With the Tony nominations on everyone’s mind, there are renewed calls among theater professionals to add a “Best Ensemble” award to those handed out honoring Broadway’s best and brightest. It can be easy to underestimate an ensemble from a distance, but anyone who’s spent any time on stage will tell you that ensembles are the spines of the shows they inhabit. Without them, the show collapses on the floor.

We’ve certainly all been there and almost everyone who has spent some time on stage has lived through the adolescent disappointment and angst that comes from being cast in the ensemble or chorus in their high school show. Frequently misunderstood as supernumerary, the ensemble is essential for storytelling in the theater. They are often required to slip in and out of scenes and take on a variety of roles to support the action and make the production achieve the highest levels of success possible.

Traditional shows feature this main cast model in which a few characters and their associated plots are borne on the backs of myriad singers, dancers, and actors. More and more shows are moving towards a truly ensemble feel in which no single character stands out as lead. Looking at shows like 25th Annual Putnam County Spelling Bee or Come From Away, it’s difficult to say whose story it is. Conversely, with a more traditional book musical like Hello Dolly! it’s abundantly clear. Ensembles extend beyond musical theater, of course, and in plays the definition of lead, supporting, and ensemble can be even more difficult to draw. Who is the lead in Twelve Angry Men?

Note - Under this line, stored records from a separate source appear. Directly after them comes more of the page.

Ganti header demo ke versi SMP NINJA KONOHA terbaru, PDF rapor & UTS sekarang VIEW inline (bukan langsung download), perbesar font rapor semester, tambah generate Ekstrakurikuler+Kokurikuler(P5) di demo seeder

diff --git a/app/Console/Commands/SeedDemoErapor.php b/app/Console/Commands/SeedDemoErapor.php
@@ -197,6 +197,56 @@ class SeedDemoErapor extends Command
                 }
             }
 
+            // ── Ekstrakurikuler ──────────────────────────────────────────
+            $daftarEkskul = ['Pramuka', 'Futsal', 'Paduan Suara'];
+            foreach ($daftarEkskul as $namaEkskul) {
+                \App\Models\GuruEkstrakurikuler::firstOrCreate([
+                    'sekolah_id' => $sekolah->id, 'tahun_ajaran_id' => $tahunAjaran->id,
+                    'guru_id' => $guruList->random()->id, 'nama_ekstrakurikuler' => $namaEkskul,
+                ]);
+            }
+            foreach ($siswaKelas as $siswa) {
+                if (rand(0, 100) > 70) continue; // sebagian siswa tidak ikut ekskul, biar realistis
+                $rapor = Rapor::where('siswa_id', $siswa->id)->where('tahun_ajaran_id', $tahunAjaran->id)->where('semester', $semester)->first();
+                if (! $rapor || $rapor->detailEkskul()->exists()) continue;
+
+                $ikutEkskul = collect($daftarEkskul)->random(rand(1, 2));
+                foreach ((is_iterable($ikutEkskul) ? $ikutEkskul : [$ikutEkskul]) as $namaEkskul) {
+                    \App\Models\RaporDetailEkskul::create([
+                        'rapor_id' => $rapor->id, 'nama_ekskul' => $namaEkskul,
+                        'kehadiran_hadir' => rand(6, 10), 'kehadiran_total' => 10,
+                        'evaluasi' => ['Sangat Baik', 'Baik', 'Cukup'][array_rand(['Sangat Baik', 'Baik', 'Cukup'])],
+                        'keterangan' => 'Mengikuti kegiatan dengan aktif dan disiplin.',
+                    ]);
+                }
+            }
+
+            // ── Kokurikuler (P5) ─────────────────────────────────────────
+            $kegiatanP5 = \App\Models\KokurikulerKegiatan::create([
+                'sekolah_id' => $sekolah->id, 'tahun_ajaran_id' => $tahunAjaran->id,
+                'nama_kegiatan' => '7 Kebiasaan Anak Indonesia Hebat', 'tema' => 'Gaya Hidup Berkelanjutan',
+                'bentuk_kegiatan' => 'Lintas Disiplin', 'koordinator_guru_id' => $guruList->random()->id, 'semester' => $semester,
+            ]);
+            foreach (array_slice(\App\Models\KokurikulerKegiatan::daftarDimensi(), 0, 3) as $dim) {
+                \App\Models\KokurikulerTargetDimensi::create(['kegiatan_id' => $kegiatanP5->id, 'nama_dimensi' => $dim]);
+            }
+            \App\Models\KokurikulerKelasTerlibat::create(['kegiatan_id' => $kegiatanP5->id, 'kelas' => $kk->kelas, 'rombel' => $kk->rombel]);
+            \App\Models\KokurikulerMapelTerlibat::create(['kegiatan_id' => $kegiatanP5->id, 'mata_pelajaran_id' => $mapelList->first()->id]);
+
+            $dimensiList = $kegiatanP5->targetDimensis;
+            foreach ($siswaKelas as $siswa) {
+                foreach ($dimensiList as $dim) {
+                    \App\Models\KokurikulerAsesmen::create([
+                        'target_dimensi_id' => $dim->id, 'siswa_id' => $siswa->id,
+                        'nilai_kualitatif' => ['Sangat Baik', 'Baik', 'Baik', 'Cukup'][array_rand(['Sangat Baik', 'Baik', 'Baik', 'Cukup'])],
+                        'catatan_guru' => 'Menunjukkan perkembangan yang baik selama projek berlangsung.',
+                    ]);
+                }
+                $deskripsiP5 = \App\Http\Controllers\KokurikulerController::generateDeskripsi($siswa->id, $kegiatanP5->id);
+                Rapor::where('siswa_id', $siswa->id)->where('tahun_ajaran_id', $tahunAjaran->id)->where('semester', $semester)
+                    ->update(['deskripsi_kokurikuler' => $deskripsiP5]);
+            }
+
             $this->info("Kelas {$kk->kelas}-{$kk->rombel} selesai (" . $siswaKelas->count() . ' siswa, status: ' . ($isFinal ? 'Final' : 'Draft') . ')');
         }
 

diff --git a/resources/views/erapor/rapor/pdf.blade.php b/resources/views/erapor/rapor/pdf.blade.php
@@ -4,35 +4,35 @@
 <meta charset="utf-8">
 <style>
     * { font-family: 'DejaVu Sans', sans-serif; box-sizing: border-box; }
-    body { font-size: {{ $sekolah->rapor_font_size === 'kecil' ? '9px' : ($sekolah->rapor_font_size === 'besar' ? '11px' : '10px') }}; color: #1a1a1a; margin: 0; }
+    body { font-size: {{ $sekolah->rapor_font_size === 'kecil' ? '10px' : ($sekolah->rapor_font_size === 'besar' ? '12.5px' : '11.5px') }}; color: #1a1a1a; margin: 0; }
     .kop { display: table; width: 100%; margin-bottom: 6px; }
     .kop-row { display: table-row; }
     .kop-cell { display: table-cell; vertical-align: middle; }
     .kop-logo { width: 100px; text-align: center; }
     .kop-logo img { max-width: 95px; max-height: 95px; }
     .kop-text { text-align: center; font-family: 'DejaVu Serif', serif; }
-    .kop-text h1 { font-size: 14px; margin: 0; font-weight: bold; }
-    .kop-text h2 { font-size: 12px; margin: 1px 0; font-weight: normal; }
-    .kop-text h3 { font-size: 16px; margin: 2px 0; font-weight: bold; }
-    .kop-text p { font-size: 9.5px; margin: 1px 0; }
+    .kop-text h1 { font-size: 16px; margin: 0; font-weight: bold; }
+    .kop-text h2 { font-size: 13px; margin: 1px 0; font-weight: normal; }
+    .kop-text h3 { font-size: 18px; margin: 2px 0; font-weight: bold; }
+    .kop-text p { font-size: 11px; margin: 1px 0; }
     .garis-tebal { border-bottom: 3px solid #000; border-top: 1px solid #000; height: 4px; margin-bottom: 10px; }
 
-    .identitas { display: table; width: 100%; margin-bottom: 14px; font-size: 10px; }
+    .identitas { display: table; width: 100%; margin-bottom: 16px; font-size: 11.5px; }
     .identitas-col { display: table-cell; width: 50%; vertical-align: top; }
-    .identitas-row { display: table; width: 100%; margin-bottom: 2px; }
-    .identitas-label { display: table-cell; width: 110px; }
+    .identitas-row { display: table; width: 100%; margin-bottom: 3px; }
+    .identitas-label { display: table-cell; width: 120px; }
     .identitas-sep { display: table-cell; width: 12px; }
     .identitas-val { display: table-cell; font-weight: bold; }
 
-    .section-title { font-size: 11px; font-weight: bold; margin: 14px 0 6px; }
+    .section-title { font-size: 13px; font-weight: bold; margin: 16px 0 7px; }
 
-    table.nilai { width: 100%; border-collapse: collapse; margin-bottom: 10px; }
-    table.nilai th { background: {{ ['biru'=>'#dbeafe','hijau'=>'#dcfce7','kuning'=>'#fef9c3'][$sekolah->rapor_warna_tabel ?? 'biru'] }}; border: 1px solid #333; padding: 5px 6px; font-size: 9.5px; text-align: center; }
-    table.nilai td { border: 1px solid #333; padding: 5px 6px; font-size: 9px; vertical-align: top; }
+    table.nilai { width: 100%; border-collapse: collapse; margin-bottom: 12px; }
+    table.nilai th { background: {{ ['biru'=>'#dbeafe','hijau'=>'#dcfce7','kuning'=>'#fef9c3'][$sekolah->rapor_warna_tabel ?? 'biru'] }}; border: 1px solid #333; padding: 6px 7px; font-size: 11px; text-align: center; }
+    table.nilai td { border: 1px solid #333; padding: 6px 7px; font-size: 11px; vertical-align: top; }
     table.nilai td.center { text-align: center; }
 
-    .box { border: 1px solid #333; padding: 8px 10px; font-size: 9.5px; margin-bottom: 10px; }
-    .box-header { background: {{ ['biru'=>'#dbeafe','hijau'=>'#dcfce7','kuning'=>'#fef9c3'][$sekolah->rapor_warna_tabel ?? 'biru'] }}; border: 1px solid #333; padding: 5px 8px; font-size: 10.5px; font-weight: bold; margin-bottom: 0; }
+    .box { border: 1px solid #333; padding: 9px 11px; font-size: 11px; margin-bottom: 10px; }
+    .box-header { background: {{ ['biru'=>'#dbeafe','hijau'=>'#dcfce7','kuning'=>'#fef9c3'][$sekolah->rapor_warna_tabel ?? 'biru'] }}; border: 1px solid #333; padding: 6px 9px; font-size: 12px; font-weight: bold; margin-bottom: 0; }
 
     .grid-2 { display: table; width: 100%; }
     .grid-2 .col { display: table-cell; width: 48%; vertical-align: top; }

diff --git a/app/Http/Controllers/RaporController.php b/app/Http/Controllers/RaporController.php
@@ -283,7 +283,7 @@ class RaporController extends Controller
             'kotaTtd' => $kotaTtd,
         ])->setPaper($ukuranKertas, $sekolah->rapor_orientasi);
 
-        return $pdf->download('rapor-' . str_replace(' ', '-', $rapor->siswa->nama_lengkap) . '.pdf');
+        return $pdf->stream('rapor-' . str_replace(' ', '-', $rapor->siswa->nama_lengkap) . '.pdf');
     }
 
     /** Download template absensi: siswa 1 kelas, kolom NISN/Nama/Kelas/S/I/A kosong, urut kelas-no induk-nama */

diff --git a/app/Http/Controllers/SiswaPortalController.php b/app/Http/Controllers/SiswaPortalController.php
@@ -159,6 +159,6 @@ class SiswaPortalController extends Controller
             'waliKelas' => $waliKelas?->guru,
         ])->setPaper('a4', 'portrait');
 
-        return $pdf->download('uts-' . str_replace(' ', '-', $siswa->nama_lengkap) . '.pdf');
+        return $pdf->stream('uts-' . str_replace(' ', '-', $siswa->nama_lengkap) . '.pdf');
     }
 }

It is terribly heartbreaking to see ensemble work regularly diminished or belittled in the popular understanding of theater. The stereotypical stage parent complaining about his or her child’s role as “just a chorus member” is a popular trope across the country. When you meet these hardworking professionals, you realize just how far off from reality that image is. These men and women are some of the most talented, versatile, hardworking and longest-lived actors in the world. True, you might not know their names as readily, might not see them on the marquee above the title, but honestly many of them prefer it that way. This is acting without the celebrity. Ensemble work is finely honed craft.  

There is precedent for this award. SAG/AFTRA honors the ensembles of nominated film and television productions, which is probably incredibly meaningful as it is voted upon by fellow actors. It would be interesting for the Tony Awards to employ a similar method by inviting all actors currently in Broadway shows to vote for the best ensemble or for Actors’ Equity to do so amongst its membership.

When you see your next show, I suggest you employ a little trick I use. Pick a few moments during the show and watch the ensemble work. Instead of watching the main character speak, watch the people around them react. Instead of watching the front of the dance, look off to the side. The greater level of consistency and support, the more astonishing the work, the greater the ensemble. I bet you won’t find a weak link in any ensemble on Broadway or BroadwayHD. All the more reason their work should be honored.